Figure 3. Comparison of different vaccine strategies. (1) Release of antigenic material, which can be viral proteins, empty particles (SVPs) or infectious particles. (2) Released infectious particles can undergo the first round of replication, (3) this produces either more infectious particles (as is the case with live-attenuated vaccines) or empty particles called SRIPs. Sub-viral particles (SVPs); single-round infectious particles (SRIPs).
Pathogens 09 00042 g003
Table 1. Host proteins that interact with capsid and how antivirals preventing this interaction may affect the virus.
Table 1. Host proteins that interact with capsid and how antivirals preventing this interaction may affect the virus.
Location.PathwayProteinResultPro- or Anti- viralAntiviral treatment couldReferences
Vesicular TransportYKT6
Movement of capsid from site of cleavage to lipid droplets or nucleusProPrevent capsid storage on lipid droplets, entry into nucleus/nucleolus, prevent particle assembly[61]
Signal Peptidase ComplexSPC52
Cleavage of capsid from flavivirus polyprotein
ER Stress ResponsePARP16
Cell survival or cell deathAnti
Targeting of viral capsid to nucleusBothPrevent capsid interaction & entry into host nucleus[19,20,30,36,61]
LINC ComplexSUN1
Interaction with nuclear membrane[61]
Entry of viral capsid into host nucleus[61]
Prevent degradation of viral transcripts, increase degradation of host transcriptsProAllow degradation of viral transcripts by host cells[58]
Host TranscriptionDAXXPrevent binding of host transcription factorsPrevent changes in host gene transcription[60]
Core HistonesChange position of histones[59]
Nucleolusp53 regulationMDM2p53 induced apoptosisAnti [23]
RNA methylationNSUN2Modified methylation of tRNAs, mRNAs, and ncRNAsNot yet understoodPrevent changes in transcript methylation[61]
Ribosome biogenesisNOL8
Ribosomal stressAnti [61]
Protein turnoverJab1Remove viral capsid protein [19]
Lipid MetabolismLipid dropletsAGPAT6
Storage of accumulated capsid until particle assemblyProCause issues with particle formation; formation of VLPS[61]
Sphingolipid MetabolismKDSR
Initial budding into ER
Lipid bindingGRAMD1A
Interaction with lipid membrane

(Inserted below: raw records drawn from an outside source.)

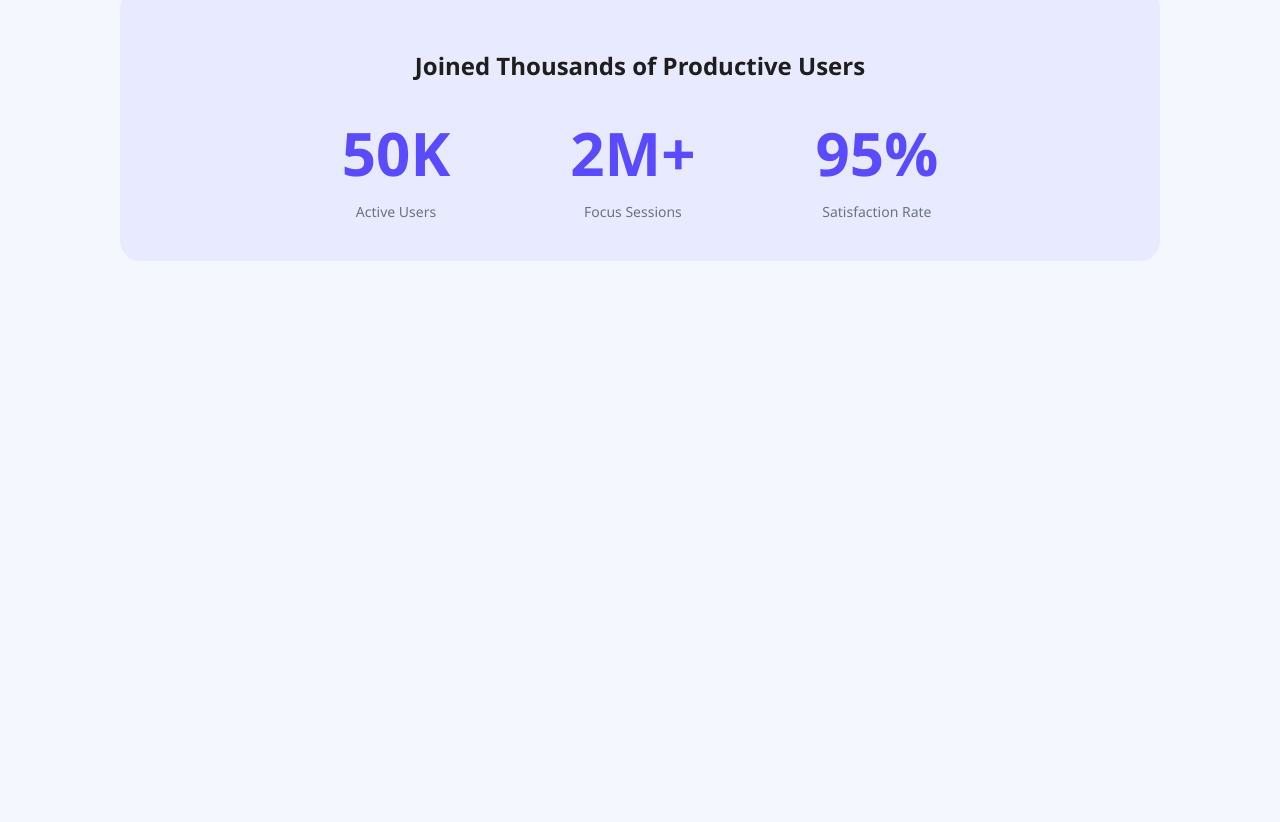
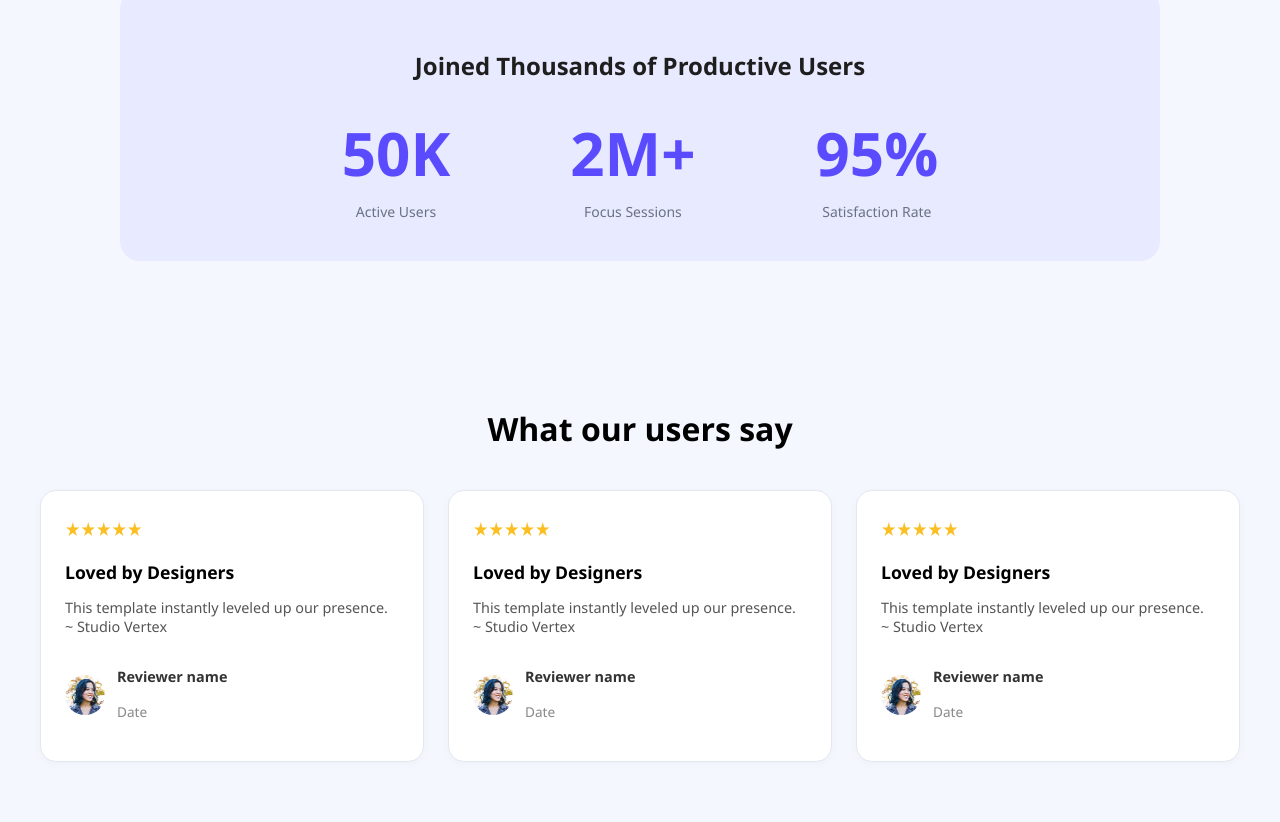
Before and after one commit to naeem8089/assignment-repo, a plain HTML site: page index.html in a window 1280 px wide. Shown: the part 964-1786 px from the top of the page. Before the commit the page ends 1285 px from the top, so only its background shows below. Drawn offline with Linux system fonts and the light colour scheme.

Commit message:
update something

```diff
--- a/index.html
+++ b/index.html
@@ -56,6 +56,61 @@
 
   </div>
 
+
+  <div>
+
+    <section class="hello1">
+    <h2 class="section-title">What our users say</h2>
+
+    <div class="hi1">
+      <!-- Card 1 -->
+      <div class="card123">
+        <div class="stars">★★★★★</div>
+        <h3>Loved by Designers</h3>
+        <p>This template instantly leveled up our presence. ~ Studio Vertex</p>
+        <div class="reviewer">
+          <img src="images/avatar.png" alt="">
+          <div>
+            <p class="name">Reviewer name</p>
+            <p class="date">Date</p>
+          </div>
+        </div>
+      </div>
+
+      <!-- Card 2 -->
+      <div class="card123">
+        <div class="stars">★★★★★</div>
+        <h3>Loved by Designers</h3>
+        <p>This template instantly leveled up our presence. ~ Studio Vertex</p>
+        <div class="reviewer">
+          <img src="images/avatar.png" alt="">
+          <div>
+            <p class="name">Reviewer name</p>
+            <p class="date">Date</p>
+          </div>
+        </div>
+      </div>
+
+      <!-- Card 3 -->
+      <div class="card123">
+        <div class="stars">★★★★★</div>
+        <h3>Loved by Designers</h3>
+        <p>This template instantly leveled up our presence. ~ Studio Vertex</p>
+        <div class="reviewer">
+          <img src="images/avatar.png" alt="">
+          <div>
+            <p class="name">Reviewer name</p>
+            <p class="date">Date</p>
+          </div>
+        </div>
+      </div>
+    </div>
+  </section>
+
+
+
+  </div>
+
    </main>
 
    <footer>
--- a/styles/asm.css
+++ b/styles/asm.css
@@ -168,3 +168,80 @@ body {
       font-size: 14px;
       color: #6b7280;
     }
+
+
+
+    /*body {
+  margin: 0;
+  font-family: Arial, sans-serif;
+  background-color: #f8faff;
+  color: #333;
+}*/
+
+.hello1 {
+  max-width: 1200px;
+  margin: 0 auto;
+  padding: 60px 20px;
+  text-align: center;
+}
+
+.section-title {
+  font-size: 2rem;
+  font-weight: bold;
+  margin-bottom: 40px;
+}
+
+.hi1 {
+  display: grid;
+  grid-template-columns: repeat(auto-fit, minmax(300px, 1fr));
+  gap: 24px;
+}
+
+.card123 {
+  background: white;
+  border: 1px solid #e2e8f0;
+  border-radius: 16px;
+  padding: 24px;
+  text-align: left;
+  box-shadow: 0 2px 8px rgba(0,0,0,0.03);
+}
+
+.stars {
+  color: #fbbf24;
+  margin-bottom: 12px;
+  font-size: 1.2em;
+}
+
+.card123 h3 {
+  font-size: 1.1rem;
+  font-weight: bold;
+  margin-bottom: 8px;
+}
+
+.card123 p {
+  font-size: 0.9rem;
+  color: #555;
+  margin-bottom: 16px;
+}
+
+.reviewer {
+  display: flex;
+  align-items: center;
+  gap: 12px;
+}
+
+.reviewer img {
+  width: 40px;
+  height: 40px;
+  border-radius: 9999px;
+}
+
+.reviewer .name {
+  font-weight: 600;
+  color: #333;
+}
+
+.reviewer .date {
+  font-size: 0.85rem;
+  color: #888;
+}
```
Also changed, not shown: images/avatar.png (added).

Ceramide MetabolismSMPD4
Initial budding into ER
Notes: The table is color coded for easier viewing: ER: blue, nucleus: green, nucleolus: red, and lipid metabolism: orange.
Back to TopTop